Among the lines below, count those with "AnalogPin". Give only the number.

--- START ---

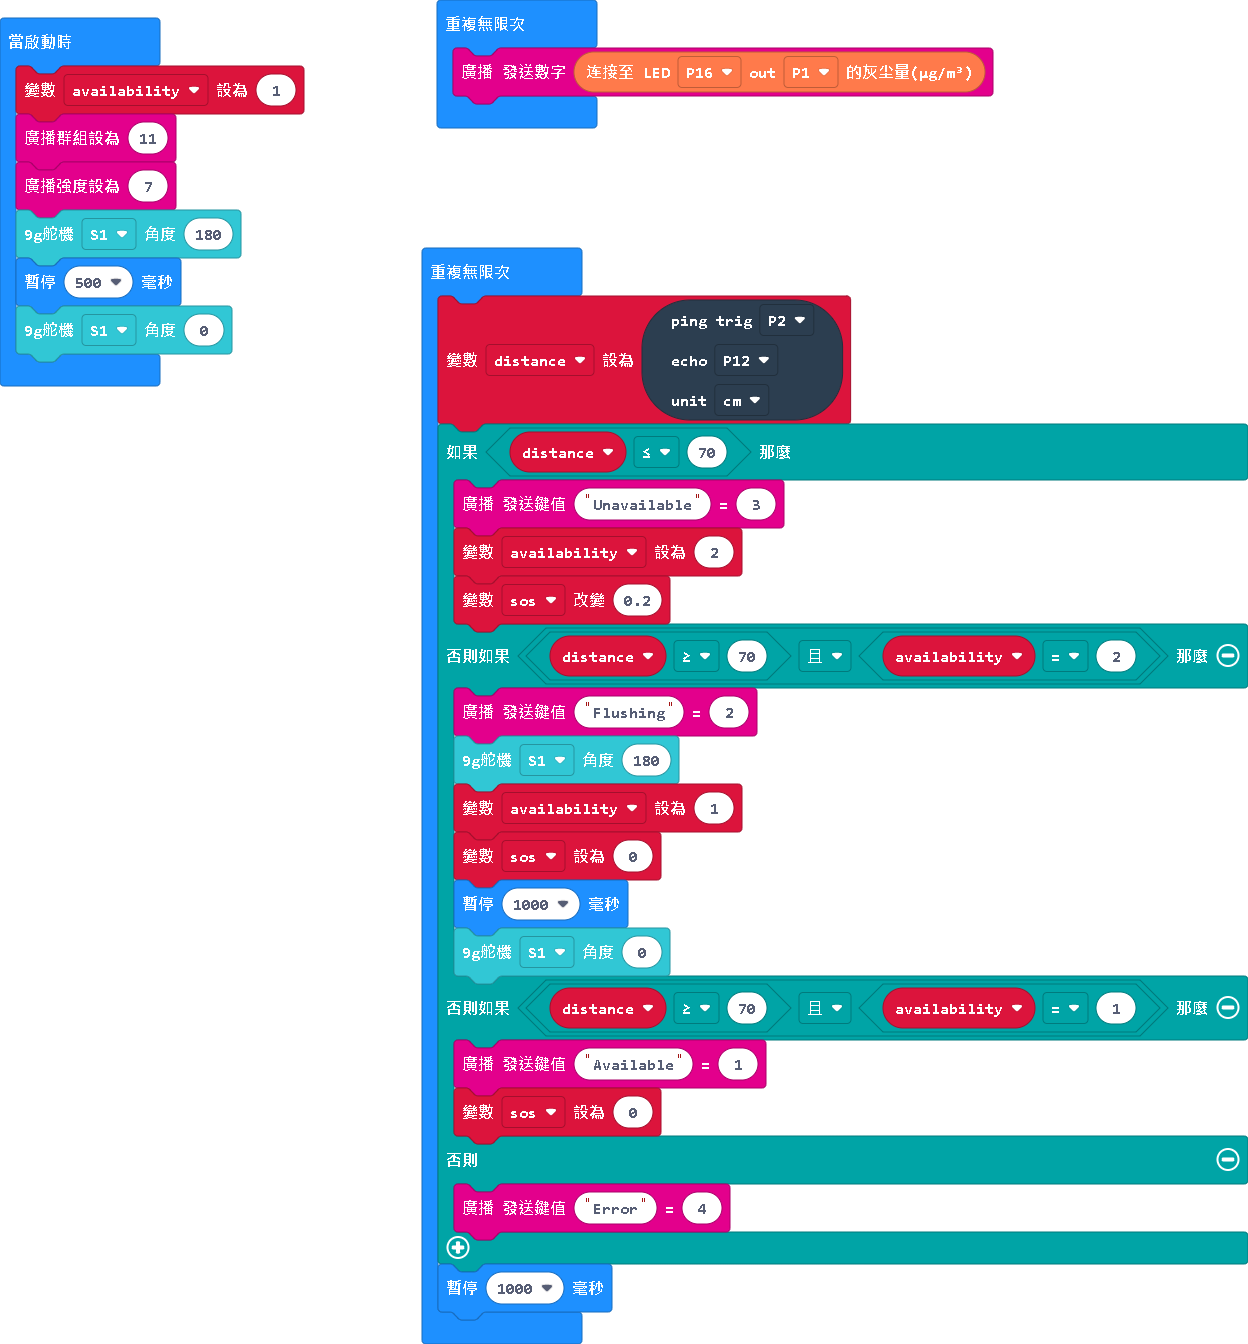
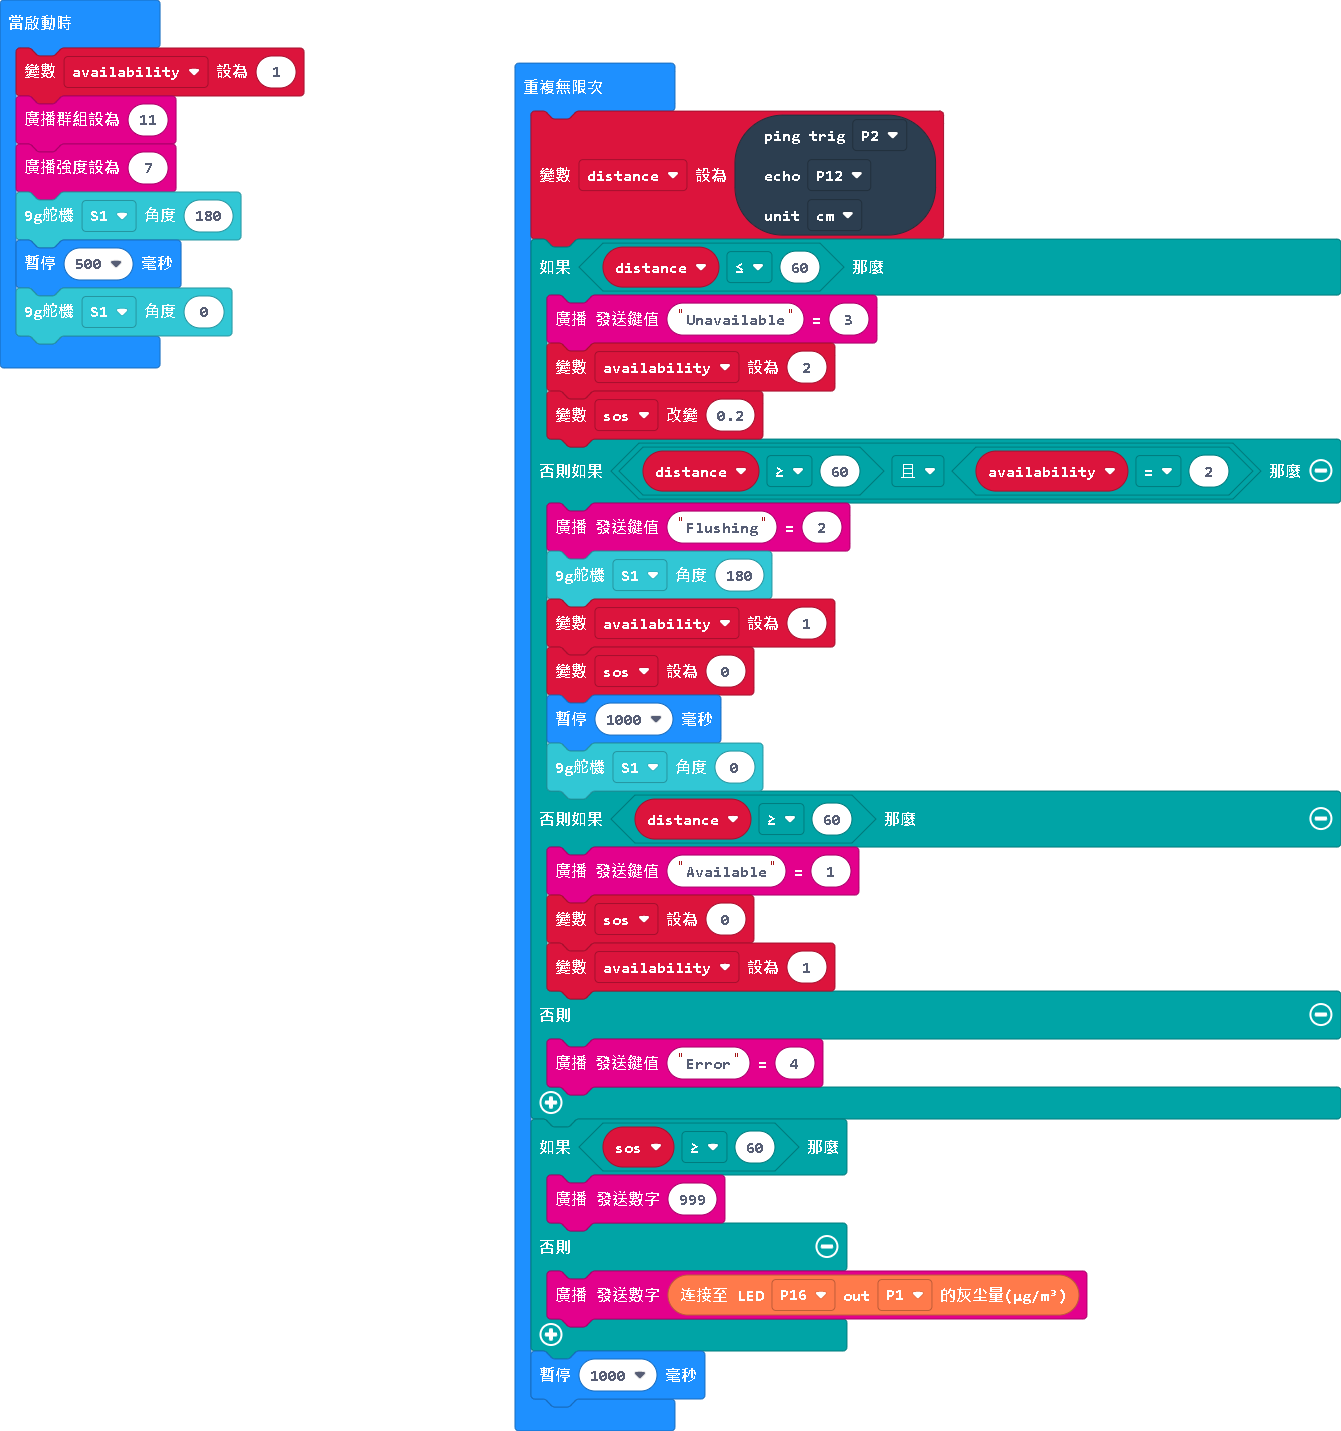
更新 main.blocks, main.ts

diff --git a/main.ts b/main.ts
@@ -7,30 +7,33 @@ robotbit.Servo(robotbit.Servos.S1, 180)
 basic.pause(500)
 robotbit.Servo(robotbit.Servos.S1, 0)
 basic.forever(function () {
-    radio.sendNumber(Environment.ReadDust(DigitalPin.P16, AnalogPin.P1))
-})
-basic.forever(function () {
     distance = sonar.ping(
     DigitalPin.P2,
     DigitalPin.P12,
     PingUnit.Centimeters
     )
-    if (distance <= 70) {
+    if (distance <= 60) {
         radio.sendValue("Unavailable", 3)
         availability = 2
         sos += 0.2
-    } else if (distance >= 70 && availability == 2) {
+    } else if (distance >= 60 && availability == 2) {
         radio.sendValue("Flushing", 2)
         robotbit.Servo(robotbit.Servos.S1, 180)
         availability = 1
         sos = 0
         basic.pause(1000)
         robotbit.Servo(robotbit.Servos.S1, 0)
-    } else if (distance >= 70 && availability == 1) {
+    } else if (distance >= 60) {
         radio.sendValue("Available", 1)
         sos = 0
+        availability = 1
     } else {
         radio.sendValue("Error", 4)
+    }
+    if (sos >= 60) {
+        radio.sendNumber(999)
+    } else {
+        radio.sendNumber(Environment.ReadDust(DigitalPin.P16, AnalogPin.P1))
     }
     basic.pause(1000)
 })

--- END ---

SOLUTION FOR THIS PROBLEM - 2